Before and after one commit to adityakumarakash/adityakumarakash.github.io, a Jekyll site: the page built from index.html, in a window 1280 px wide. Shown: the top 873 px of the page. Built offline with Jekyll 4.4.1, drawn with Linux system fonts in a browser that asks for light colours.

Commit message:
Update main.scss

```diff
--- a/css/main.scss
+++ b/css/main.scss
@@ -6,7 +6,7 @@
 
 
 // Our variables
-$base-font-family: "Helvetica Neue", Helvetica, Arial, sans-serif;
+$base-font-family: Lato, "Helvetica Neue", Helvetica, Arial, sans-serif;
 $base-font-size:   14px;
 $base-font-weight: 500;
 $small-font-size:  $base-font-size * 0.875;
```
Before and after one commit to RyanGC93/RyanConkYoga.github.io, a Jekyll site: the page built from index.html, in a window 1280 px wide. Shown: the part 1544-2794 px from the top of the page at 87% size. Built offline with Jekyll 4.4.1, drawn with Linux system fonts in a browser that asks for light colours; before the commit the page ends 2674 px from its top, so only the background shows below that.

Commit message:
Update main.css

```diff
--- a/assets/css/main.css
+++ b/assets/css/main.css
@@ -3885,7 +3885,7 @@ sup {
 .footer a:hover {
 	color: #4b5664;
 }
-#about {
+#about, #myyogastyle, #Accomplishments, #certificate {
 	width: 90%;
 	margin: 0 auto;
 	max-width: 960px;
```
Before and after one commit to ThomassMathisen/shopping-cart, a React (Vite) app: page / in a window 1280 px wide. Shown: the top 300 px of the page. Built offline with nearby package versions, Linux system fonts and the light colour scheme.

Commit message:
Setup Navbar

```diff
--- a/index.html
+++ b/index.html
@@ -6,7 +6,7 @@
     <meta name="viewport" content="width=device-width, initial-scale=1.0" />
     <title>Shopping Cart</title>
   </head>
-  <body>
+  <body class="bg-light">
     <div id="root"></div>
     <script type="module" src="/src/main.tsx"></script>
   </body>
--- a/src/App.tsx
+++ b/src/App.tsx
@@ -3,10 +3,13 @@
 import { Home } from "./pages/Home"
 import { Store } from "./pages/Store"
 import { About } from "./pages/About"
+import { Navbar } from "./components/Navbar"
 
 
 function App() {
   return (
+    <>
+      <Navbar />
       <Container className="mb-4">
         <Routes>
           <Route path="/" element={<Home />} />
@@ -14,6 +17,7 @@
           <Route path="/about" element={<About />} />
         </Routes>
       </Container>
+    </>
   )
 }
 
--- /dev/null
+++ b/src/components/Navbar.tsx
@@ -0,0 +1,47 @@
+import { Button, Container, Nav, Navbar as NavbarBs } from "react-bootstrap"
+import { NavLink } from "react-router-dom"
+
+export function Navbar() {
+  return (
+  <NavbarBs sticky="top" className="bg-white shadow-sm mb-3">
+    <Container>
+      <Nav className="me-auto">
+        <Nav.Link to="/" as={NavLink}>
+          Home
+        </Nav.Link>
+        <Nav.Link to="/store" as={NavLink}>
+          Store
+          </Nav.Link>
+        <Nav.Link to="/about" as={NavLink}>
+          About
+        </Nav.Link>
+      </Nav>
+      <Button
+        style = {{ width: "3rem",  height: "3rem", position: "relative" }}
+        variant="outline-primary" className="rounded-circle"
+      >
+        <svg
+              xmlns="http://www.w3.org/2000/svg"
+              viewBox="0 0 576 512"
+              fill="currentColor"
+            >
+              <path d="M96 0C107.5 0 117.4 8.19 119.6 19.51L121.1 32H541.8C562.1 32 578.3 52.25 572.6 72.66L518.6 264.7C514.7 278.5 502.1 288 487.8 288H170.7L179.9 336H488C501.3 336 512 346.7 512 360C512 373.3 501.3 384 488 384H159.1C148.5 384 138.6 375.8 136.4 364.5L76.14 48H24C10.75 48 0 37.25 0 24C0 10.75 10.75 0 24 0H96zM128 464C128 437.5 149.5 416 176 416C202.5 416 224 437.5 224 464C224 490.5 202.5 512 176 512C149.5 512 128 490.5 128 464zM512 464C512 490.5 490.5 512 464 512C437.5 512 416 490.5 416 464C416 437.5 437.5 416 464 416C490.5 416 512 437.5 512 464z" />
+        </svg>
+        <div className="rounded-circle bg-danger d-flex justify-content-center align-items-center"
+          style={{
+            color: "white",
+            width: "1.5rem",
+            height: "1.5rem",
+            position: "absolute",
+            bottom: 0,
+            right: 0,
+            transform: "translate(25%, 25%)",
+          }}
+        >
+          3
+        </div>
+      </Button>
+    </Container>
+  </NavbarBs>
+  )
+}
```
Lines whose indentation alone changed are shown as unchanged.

■ ■ ■

All the entries above must be repeated exactly as they were given.

Before and after one commit to adityakumarakash/adityakumarakash.github.io, a Jekyll site: the page built from index.html, in a window 1280 px wide. Shown: the top 873 px of the page. Built offline with Jekyll 4.4.1, drawn with Linux system fonts in a browser that asks for light colours.

Commit message:
Update main.scss

```diff
--- a/css/main.scss
+++ b/css/main.scss
@@ -6,7 +6,7 @@
 
 
 // Our variables
-$base-font-family: "Helvetica Neue", Helvetica, Arial, sans-serif;
+$base-font-family: Lato, "Helvetica Neue", Helvetica, Arial, sans-serif;
 $base-font-size:   14px;
 $base-font-weight: 500;
 $small-font-size:  $base-font-size * 0.875;
```
Before and after one commit to RyanGC93/RyanConkYoga.github.io, a Jekyll site: the page built from index.html, in a window 1280 px wide. Shown: the part 1544-2794 px from the top of the page at 87% size. Built offline with Jekyll 4.4.1, drawn with Linux system fonts in a browser that asks for light colours; before the commit the page ends 2674 px from its top, so only the background shows below that.

Commit message:
Update main.css

```diff
--- a/assets/css/main.css
+++ b/assets/css/main.css
@@ -3885,7 +3885,7 @@ sup {
 .footer a:hover {
 	color: #4b5664;
 }
-#about {
+#about, #myyogastyle, #Accomplishments, #certificate {
 	width: 90%;
 	margin: 0 auto;
 	max-width: 960px;
```
Before and after one commit to ThomassMathisen/shopping-cart, a React (Vite) app: page / in a window 1280 px wide. Shown: the top 300 px of the page. Built offline with nearby package versions, Linux system fonts and the light colour scheme.

Commit message:
Setup Navbar

```diff
--- a/index.html
+++ b/index.html
@@ -6,7 +6,7 @@
     <meta name="viewport" content="width=device-width, initial-scale=1.0" />
     <title>Shopping Cart</title>
   </head>
-  <body>
+  <body class="bg-light">
     <div id="root"></div>
     <script type="module" src="/src/main.tsx"></script>
   </body>
--- a/src/App.tsx
+++ b/src/App.tsx
@@ -3,10 +3,13 @@
 import { Home } from "./pages/Home"
 import { Store } from "./pages/Store"
 import { About } from "./pages/About"
+import { Navbar } from "./components/Navbar"
 
 
 function App() {
   return (
+    <>
+      <Navbar />
       <Container className="mb-4">
         <Routes>
           <Route path="/" element={<Home />} />
@@ -14,6 +17,7 @@
           <Route path="/about" element={<About />} />
         </Routes>
       </Container>
+    </>
   )
 }
 
--- /dev/null
+++ b/src/components/Navbar.tsx
@@ -0,0 +1,47 @@
+import { Button, Container, Nav, Navbar as NavbarBs } from "react-bootstrap"
+import { NavLink } from "react-router-dom"
+
+export function Navbar() {
+  return (
+  <NavbarBs sticky="top" className="bg-white shadow-sm mb-3">
+    <Container>
+      <Nav className="me-auto">
+        <Nav.Link to="/" as={NavLink}>
+          Home
+        </Nav.Link>
+        <Nav.Link to="/store" as={NavLink}>
+          Store
+          </Nav.Link>
+        <Nav.Link to="/about" as={NavLink}>
+          About
+        </Nav.Link>
+      </Nav>
+      <Button
+        style = {{ width: "3rem",  height: "3rem", position: "relative" }}
+        variant="outline-primary" className="rounded-circle"
+      >
+        <svg
+              xmlns="http://www.w3.org/2000/svg"
+              viewBox="0 0 576 512"
+              fill="currentColor"
+            >
+              <path d="M96 0C107.5 0 117.4 8.19 119.6 19.51L121.1 32H541.8C562.1 32 578.3 52.25 572.6 72.66L518.6 264.7C514.7 278.5 502.1 288 487.8 288H170.7L179.9 336H488C501.3 336 512 346.7 512 360C512 373.3 501.3 384 488 384H159.1C148.5 384 138.6 375.8 136.4 364.5L76.14 48H24C10.75 48 0 37.25 0 24C0 10.75 10.75 0 24 0H96zM128 464C128 437.5 149.5 416 176 416C202.5 416 224 437.5 224 464C224 490.5 202.5 512 176 512C149.5 512 128 490.5 128 464zM512 464C512 490.5 490.5 512 464 512C437.5 512 416 490.5 416 464C416 437.5 437.5 416 464 416C490.5 416 512 437.5 512 464z" />
+        </svg>
+        <div className="rounded-circle bg-danger d-flex justify-content-center align-items-center"
+          style={{
+            color: "white",
+            width: "1.5rem",
+            height: "1.5rem",
+            position: "absolute",
+            bottom: 0,
+            right: 0,
+            transform: "translate(25%, 25%)",
+          }}
+        >
+          3
+        </div>
+      </Button>
+    </Container>
+  </NavbarBs>
+  )
+}
```
Lines whose indentation alone changed are shown as unchanged.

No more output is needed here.